A hypercar needs a hyper engine. Thanks to Cosworth, the Aston Martin Valkyrie’s engine is as hyper as they come, and today Aston Martin has revealed it in full.
We’ve known the rough details about the Valkyrie engine for quite some time. It’s a naturally aspirated, 6.5-liter, Cosworth V12, good for 1,000hp. That’s not quite enough to give it the highest specific power output for an engine of this type, but 154hp/liter is right up there.
That power peak arrives at 10,500rpm, with the engine’s red line at 11,100rpm. The 545lbft torque peak comes in at 7,000rpm. It’s quite the free-revving engine.
To reach these high engine speeds, Cosworth had to make the moving parts light. However, it faced a challenge in that the project couldn’t use novel exotic materials. Neither company wanted to use alloys that might change in unknown ways over the life of the engine.
That means a lot of titanium. Other than structural castings like the block and heads, Cosworth machined the engine components from single pieces of solid metal. Making the crankshaft alone is a six-month process, grinding away 80% of the material from a single metal bar, measuring 6.6 inches by 30.5 inches, in three stages.
This produces a crankshaft half the weight of the one in the Aston Martin One-77, itself a Cosworth V12. The whole engine weighs 454lb, giving it a comparable weight-for-displacement to Cosworth’s V10 F1 engines.

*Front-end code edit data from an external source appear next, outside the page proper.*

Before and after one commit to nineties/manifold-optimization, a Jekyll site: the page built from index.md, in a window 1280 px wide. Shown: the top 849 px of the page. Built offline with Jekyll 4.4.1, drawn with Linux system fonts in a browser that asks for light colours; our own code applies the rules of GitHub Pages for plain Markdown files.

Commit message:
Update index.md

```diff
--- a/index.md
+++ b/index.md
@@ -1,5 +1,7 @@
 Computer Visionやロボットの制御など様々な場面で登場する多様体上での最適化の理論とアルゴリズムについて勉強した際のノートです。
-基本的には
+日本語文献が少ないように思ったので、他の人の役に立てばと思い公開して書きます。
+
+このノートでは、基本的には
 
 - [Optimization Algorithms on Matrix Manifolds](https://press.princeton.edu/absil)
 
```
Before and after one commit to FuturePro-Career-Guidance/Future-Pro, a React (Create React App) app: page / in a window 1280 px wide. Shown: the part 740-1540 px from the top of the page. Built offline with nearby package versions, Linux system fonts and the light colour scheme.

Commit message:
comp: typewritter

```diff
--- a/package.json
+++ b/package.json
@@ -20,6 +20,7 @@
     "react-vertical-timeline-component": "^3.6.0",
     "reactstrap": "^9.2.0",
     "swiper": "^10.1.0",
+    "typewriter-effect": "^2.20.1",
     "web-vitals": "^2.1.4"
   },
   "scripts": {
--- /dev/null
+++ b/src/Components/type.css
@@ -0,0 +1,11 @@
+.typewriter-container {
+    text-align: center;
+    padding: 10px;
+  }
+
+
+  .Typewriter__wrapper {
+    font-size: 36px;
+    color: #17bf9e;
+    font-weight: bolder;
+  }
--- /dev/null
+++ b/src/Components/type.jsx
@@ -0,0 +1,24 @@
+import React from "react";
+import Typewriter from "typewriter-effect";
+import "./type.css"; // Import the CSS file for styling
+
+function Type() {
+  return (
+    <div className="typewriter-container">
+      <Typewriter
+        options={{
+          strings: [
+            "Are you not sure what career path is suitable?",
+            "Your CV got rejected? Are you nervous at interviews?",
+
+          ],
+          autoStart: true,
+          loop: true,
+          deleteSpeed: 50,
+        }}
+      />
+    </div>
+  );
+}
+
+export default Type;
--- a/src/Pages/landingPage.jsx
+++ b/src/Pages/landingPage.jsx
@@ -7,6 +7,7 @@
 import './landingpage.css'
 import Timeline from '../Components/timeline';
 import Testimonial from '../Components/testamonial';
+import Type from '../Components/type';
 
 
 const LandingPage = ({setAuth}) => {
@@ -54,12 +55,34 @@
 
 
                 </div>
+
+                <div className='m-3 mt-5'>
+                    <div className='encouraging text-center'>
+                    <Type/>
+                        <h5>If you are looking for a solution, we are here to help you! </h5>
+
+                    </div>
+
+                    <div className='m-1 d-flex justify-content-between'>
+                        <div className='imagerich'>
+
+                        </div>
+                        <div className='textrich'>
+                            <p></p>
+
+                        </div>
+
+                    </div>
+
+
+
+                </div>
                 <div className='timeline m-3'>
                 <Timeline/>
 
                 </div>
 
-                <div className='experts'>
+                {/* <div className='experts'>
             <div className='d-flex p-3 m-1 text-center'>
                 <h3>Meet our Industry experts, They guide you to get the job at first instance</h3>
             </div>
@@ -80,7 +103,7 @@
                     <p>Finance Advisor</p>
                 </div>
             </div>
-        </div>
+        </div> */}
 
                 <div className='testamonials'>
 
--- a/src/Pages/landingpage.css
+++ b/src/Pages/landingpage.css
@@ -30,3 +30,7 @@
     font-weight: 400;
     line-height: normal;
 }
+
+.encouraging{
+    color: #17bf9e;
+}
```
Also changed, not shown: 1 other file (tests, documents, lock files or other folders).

The engine sits in the middle of the car, acting as a fully stressed part of the chassis. Yet it’s only a part of the Valkyrie’s power recipe.
Valkyrie is a hybrid, so it will also get electric motors. Aston Martin is yet to reveal the nature of the electrical system, but the additional motive power could be almost any number.
It’s unlikely to pack an extensive motor system like the Pininfarina Battista, as Aston Martin wants to keep the weight down. However, it could gain a system like other hybrid supercars with a couple hundred horsepower for a kick — and a pure EV range for city driving.
Bruce Wood, managing director at Cosworth, comments:
“Being asked to create a naturally aspirated V12 engine fit for what will surely be one of the most iconic cars of all time is an immense source of pride for Cosworth.
“When we started talking about specifics of power, weight, emissions compliance and durability combined with ever harder and sometimes conflicting targets, we knew this would be a challenge like no other.
“It’s been a fantastic partnership between Aston Martin, Red Bull and Cosworth with each party bringing a distinct clarity of vision that has proved essential in delivering an internal combustion engine way beyond anything previously seen in a road car application.”
Andy Palmer, president and CEO of Aston Martin Lagonda, adds:
“To anyone with a drop of petrol in their blood, a high-revving naturally aspirated V12 is the absolute pinnacle. Nothing sounds better or encapsulates the emotion and excitement of the internal combustion engine more completely.
“Despite the apparently insurmountable challenges it presented, there was never any question that the Aston Martin Valkyrie would make do with anything less. From the outset the team at Cosworth were unflinching in their commitment to achieving benchmarks which pushed the boundaries of the possible.
“The result is a quite extraordinary engine. One which I doubt will ever be surpassed.”